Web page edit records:
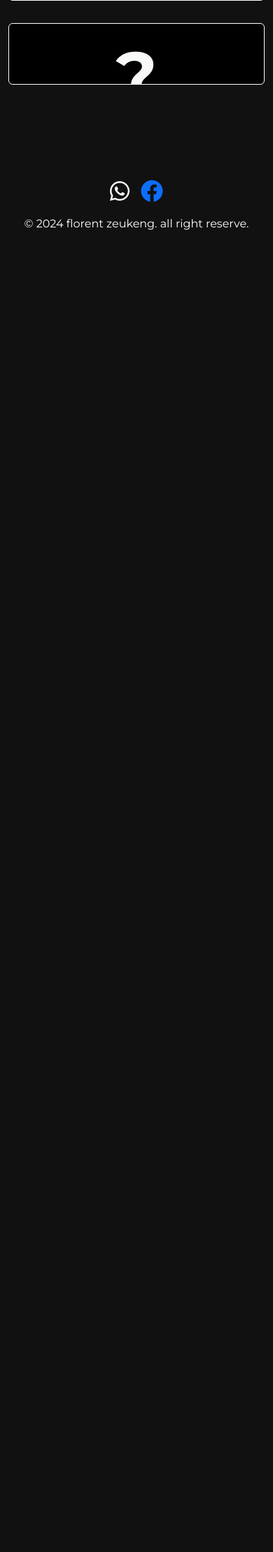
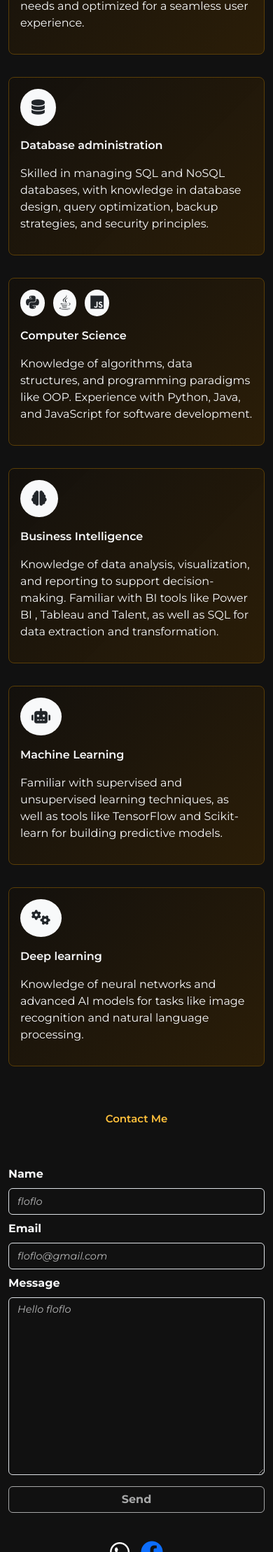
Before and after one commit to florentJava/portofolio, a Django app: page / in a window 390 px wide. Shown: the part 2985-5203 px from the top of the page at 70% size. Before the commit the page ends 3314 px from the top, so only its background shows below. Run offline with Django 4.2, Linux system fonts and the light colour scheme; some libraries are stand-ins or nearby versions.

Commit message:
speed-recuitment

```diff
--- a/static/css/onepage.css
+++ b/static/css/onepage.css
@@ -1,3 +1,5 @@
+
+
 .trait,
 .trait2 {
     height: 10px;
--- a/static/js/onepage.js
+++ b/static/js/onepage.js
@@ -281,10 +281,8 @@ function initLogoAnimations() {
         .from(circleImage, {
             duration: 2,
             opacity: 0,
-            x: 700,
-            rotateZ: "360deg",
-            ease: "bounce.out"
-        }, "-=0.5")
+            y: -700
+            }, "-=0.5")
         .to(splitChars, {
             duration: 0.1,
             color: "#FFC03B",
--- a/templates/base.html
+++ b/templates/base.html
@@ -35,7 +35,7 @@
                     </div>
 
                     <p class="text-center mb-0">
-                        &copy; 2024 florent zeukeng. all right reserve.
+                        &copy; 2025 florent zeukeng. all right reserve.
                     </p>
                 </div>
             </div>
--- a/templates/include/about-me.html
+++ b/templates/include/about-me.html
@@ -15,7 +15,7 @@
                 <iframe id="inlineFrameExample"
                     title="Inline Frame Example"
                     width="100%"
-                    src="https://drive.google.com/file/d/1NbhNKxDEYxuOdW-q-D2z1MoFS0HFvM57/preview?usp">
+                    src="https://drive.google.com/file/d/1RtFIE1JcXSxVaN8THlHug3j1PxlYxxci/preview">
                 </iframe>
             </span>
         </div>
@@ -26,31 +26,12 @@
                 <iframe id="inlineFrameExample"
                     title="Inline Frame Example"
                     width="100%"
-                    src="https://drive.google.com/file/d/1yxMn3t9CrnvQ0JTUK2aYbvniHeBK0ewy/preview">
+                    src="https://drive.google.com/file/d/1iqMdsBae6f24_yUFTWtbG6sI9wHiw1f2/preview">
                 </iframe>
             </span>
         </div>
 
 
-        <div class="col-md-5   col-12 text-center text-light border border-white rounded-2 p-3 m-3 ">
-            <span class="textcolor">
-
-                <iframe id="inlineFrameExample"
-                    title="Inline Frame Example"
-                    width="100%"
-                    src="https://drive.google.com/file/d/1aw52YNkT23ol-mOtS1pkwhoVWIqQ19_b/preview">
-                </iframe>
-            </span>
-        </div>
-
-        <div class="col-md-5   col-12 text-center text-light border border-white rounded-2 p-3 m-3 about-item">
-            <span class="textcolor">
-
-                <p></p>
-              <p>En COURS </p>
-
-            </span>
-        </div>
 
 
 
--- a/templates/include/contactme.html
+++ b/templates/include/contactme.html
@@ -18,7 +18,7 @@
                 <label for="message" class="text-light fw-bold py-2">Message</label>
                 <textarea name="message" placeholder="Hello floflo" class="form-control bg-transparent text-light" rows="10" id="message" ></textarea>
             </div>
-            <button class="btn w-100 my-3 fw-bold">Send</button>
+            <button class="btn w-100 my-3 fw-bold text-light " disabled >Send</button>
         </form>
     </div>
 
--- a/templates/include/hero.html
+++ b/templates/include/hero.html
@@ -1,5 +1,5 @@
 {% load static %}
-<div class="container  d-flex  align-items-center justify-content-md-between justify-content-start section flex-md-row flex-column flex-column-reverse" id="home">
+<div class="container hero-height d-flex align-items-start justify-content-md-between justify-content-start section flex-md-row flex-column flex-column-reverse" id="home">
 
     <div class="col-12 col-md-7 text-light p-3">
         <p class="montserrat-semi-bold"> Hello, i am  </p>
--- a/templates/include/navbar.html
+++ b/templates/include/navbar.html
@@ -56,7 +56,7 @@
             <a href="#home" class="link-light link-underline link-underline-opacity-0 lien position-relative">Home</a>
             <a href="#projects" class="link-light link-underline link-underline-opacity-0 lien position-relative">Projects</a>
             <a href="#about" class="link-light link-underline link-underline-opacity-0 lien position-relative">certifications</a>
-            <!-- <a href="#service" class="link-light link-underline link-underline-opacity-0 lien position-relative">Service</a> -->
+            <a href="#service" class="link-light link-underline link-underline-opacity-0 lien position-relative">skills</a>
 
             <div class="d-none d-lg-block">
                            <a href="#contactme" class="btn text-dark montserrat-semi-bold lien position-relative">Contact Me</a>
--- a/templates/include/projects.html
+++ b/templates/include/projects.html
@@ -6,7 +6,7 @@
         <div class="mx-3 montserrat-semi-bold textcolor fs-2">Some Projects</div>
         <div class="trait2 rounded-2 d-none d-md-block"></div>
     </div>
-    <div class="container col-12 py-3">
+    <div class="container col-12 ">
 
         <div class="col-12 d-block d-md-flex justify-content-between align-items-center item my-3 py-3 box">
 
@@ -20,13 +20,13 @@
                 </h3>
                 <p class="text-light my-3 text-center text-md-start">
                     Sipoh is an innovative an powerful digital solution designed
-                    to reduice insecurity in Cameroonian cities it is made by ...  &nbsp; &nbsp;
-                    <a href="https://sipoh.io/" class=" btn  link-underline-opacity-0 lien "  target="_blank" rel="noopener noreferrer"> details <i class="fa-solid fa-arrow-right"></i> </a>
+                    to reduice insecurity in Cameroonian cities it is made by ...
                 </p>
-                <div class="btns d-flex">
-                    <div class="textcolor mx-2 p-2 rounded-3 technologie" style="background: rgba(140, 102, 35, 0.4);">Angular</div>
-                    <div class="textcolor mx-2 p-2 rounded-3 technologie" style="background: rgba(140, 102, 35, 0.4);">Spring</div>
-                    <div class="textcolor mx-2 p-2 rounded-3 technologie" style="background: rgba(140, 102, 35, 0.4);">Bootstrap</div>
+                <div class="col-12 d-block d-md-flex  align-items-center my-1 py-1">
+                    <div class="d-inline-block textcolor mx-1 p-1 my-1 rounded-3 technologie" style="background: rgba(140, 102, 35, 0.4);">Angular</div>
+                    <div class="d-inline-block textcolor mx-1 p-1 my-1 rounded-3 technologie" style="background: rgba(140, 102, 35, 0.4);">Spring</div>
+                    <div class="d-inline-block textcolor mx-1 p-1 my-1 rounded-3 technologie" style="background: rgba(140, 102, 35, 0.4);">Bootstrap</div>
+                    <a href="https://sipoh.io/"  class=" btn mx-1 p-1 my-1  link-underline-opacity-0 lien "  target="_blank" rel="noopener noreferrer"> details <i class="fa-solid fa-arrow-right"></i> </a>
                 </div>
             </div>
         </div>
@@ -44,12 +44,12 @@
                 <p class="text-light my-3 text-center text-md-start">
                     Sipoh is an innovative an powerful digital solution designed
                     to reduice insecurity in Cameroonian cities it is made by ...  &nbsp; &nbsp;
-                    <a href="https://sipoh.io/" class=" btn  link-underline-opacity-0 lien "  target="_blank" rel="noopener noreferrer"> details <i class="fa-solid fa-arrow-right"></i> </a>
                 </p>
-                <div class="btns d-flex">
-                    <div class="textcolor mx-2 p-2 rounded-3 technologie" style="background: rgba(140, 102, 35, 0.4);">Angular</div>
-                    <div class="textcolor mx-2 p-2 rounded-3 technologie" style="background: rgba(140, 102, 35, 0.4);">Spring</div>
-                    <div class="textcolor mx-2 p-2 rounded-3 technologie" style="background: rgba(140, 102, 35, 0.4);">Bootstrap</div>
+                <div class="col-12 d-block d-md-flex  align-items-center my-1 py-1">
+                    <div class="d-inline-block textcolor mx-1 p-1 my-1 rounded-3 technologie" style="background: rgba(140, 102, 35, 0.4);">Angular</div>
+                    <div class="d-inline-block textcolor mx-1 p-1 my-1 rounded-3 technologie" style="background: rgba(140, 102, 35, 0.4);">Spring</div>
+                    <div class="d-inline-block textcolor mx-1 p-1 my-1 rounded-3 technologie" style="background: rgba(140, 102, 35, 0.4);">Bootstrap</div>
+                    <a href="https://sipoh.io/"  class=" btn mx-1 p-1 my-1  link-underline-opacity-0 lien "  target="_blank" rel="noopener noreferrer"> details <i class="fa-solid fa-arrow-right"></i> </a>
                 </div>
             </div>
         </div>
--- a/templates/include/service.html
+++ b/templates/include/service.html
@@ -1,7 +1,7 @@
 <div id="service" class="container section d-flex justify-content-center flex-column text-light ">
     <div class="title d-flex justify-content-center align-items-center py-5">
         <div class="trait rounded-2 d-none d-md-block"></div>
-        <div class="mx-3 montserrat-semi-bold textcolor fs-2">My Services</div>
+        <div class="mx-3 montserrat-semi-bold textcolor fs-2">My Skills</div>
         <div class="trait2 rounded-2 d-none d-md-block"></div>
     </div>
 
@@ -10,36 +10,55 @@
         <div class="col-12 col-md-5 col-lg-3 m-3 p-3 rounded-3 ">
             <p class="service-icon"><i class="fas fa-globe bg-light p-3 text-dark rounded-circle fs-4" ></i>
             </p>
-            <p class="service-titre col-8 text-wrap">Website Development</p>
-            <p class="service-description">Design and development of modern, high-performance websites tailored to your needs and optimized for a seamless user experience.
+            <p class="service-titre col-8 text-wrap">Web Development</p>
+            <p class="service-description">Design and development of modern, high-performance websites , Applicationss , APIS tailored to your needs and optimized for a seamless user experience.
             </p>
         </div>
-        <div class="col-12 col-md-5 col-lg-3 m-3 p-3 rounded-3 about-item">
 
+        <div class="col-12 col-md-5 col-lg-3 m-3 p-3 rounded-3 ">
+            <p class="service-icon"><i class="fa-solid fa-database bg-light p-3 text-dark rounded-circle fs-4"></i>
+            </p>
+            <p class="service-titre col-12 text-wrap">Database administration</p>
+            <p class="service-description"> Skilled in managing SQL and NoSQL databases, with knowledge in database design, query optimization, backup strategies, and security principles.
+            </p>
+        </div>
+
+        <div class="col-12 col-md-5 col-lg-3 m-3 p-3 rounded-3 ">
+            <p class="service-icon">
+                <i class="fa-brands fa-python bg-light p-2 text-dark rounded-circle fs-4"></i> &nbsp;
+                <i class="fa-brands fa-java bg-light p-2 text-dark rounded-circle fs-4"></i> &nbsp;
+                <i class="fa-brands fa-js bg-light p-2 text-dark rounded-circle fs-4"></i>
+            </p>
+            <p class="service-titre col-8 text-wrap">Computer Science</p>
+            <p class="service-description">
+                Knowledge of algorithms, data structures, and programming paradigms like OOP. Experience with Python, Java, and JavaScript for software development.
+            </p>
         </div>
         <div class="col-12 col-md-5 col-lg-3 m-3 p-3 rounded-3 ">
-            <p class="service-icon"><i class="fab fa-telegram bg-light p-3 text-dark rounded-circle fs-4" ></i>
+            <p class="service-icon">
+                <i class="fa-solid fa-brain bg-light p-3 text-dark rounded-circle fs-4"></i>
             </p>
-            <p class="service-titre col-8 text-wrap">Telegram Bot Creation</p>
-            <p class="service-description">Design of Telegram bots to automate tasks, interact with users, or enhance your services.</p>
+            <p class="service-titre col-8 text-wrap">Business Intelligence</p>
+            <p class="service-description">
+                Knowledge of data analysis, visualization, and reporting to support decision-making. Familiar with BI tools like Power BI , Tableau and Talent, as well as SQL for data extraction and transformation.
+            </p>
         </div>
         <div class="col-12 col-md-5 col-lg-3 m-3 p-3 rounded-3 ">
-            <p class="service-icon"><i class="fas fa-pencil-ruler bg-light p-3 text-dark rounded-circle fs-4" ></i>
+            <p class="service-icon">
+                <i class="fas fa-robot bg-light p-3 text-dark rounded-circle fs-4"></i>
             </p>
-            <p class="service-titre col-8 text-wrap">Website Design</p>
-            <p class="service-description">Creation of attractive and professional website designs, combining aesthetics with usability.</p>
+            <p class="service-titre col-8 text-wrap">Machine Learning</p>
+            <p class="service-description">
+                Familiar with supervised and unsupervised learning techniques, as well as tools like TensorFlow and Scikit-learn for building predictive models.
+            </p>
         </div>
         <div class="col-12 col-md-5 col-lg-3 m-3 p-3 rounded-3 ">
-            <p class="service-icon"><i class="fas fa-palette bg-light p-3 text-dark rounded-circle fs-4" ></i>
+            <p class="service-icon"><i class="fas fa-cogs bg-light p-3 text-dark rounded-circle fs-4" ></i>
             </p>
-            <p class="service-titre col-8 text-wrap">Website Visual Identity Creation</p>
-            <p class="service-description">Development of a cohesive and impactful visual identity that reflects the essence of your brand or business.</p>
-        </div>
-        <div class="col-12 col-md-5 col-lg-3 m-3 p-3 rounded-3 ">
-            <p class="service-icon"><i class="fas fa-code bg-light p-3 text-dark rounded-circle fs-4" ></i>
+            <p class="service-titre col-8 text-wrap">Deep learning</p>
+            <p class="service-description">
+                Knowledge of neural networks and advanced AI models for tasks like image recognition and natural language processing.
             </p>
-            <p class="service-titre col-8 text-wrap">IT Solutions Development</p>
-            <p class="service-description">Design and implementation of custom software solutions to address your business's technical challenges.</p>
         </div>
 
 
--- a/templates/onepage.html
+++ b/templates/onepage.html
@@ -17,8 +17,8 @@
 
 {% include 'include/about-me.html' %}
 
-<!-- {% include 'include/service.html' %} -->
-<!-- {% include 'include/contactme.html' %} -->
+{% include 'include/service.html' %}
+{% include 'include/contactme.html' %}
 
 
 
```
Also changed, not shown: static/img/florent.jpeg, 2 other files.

TASK TO CARRY OUT
Return every line of the entries above that the string "onepage" appears in.

OUTPUT FOR THIS TASK
--- a/static/css/onepage.css
+++ b/static/css/onepage.css
--- a/static/js/onepage.js
+++ b/static/js/onepage.js
--- a/templates/onepage.html
+++ b/templates/onepage.html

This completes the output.